Pastor Steve’s Full Blog Posts
Sisters of the Road is a great organization located in downtown Portland. Their main service is providing a meal for a little bit of labor or for a dollar twenty five. But they have also been heavily involved in organizing the homeless, providing information about homelessness and encouraging the city to help the homeless.
They now have a publication called Blight Magazine, which we just received from one of our members. There’s a number of good articles in there and some good art.
In Rockwood, the poorest community in the Portland metro area, there is a place where the poor can go to exercise their creativity and to produce some marvelous works of art. Twice a week, at the Anawim Art Studio, anyone can come free of charge and paint, draw or color, using a variety of media.
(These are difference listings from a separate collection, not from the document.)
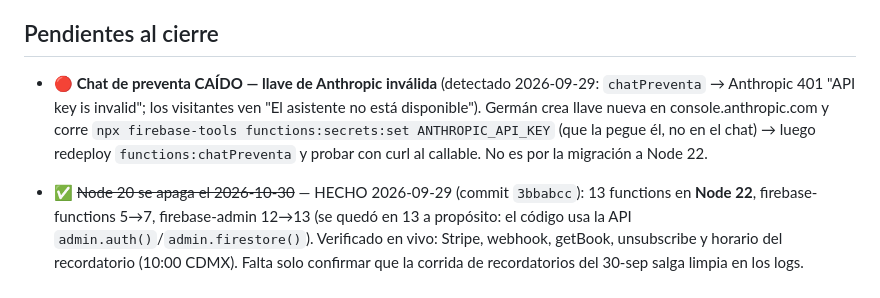
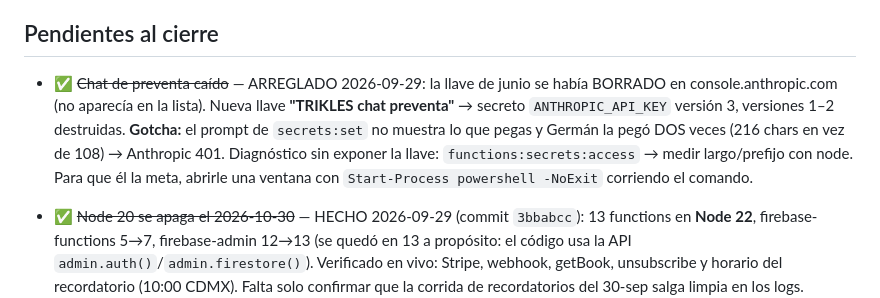
Before and after one commit to cpgermansolis-maker/curso-4dx, a Markdown page: CLAUDE.md, the part around the change. Rendered like a GitHub page.

Commit message:
docs: chat de preventa reparado (llave de Anthropic nueva; la vieja estaba borrada)
Co-Authored-By: Claude Opus 5.5 (1M context) <noreply@anthropic.com>

```diff
--- a/CLAUDE.md
+++ b/CLAUDE.md
@@ -268,7 +268,7 @@ Operaciones de admin **sin abrir `admin.html`**, reutilizando la sesión local d
 
 ## Pendientes al cierre
 
-- **🔴 Chat de preventa CAÍDO — llave de Anthropic inválida** (detectado 2026-09-29: `chatPreventa` → Anthropic 401 "API key is invalid"; los visitantes ven "El asistente no está disponible"). Germán crea llave nueva en console.anthropic.com y corre `npx firebase-tools functions:secrets:set ANTHROPIC_API_KEY` (que la pegue él, no en el chat) → luego redeploy `functions:chatPreventa` y probar con curl al callable. No es por la migración a Node 22.
+- ✅ ~~Chat de preventa caído~~ — ARREGLADO 2026-09-29: la llave de junio se había BORRADO en console.anthropic.com (no aparecía en la lista). Nueva llave **"TRIKLES chat preventa"** → secreto `ANTHROPIC_API_KEY` versión 3, versiones 1–2 destruidas. **Gotcha:** el prompt de `secrets:set` no muestra lo que pegas y Germán la pegó DOS veces (216 chars en vez de 108) → Anthropic 401. Diagnóstico sin exponer la llave: `functions:secrets:access` → medir largo/prefijo con node. Para que él la meta, abrirle una ventana con `Start-Process powershell -NoExit` corriendo el comando.
 - ✅ ~~Node 20 se apaga el 2026-10-30~~ — HECHO 2026-09-29 (commit `3bbabcc`): 13 functions en **Node 22**, firebase-functions 5→7, firebase-admin 12→13 (se quedó en 13 a propósito: el código usa la API `admin.auth()`/`admin.firestore()`). Verificado en vivo: Stripe, webhook, getBook, unsubscribe y horario del recordatorio (10:00 CDMX). Falta solo confirmar que la corrida de recordatorios del 30-sep salga limpia en los logs.
 - **Probar la compra real de *Recordar con Amor* ($39):** Germán compra con una cuenta que NO sea de FULL_ACCESS (las suyas ya lo ven como "Es tuyo") → debe volver a /libros, confirmarse solo y abrir el libro completo; luego reembolsar desde Stripe. Con eso queda validado también el webhook de Stripe en LIVE (pendiente viejo).
 
```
“My aunt was worried I was too isolated but I told her I come here every Wednesday and Saturday for my art lessons. It helps me remember how good I have it.” –Linda who lives alone in her mobile home
The Studio also has an on-site artist, Yvan Strong, who has been an accomplished artist for 44 years. She guides those who come to improve their art, or to give ideas of how to get started. She has hosted an open art table for the poor for many years and has been teaching art since she was a teen.
The studio is open on Wednesday from 1 to 4 and Saturdays from 11 to 3 and it is located at Sanctuary, 19626 NE Glisan. Anyone is welcome.
To keep the Art Studio open, we need some supplies and some finances.
Acrylic paints, in pints, basic colors
Fan tip brushes
Adhesives: Yes paste; Tacky glue
Studio sized paper cutter
Cotton duck for canvas (available at cloth stores)
Stretcher bars 12s, 16s (both sizes are needed to make one canvas)
Matte cutting system
Matte board (uncut)
Plastic sleeves with seal (for art)
Artist stipend: $300 a month
Studio rent: $400 a month
Supplies: $100 a month
Our Financial Goal for this year: $8400
If you’d like to help, please go to Anawim’s donation page for the information. On the check or Paypal memo line, indicate that you want to give to the Art Studio.
A basic principle of life is “You reap what you sow.” Whatever you did in your past life, that is what you will gain in your present and future life.
If I sowed well and have a huge, wonderful garden, and I see my neighbor who didn’t sow well and he and his family are starving– what does it say about me if I look at him and say “You should have sown better”, without giving him from my bounty? It means I am without compassion.
I’d rather hang out with the generous people who treat others “unfairly”. Like Jesus.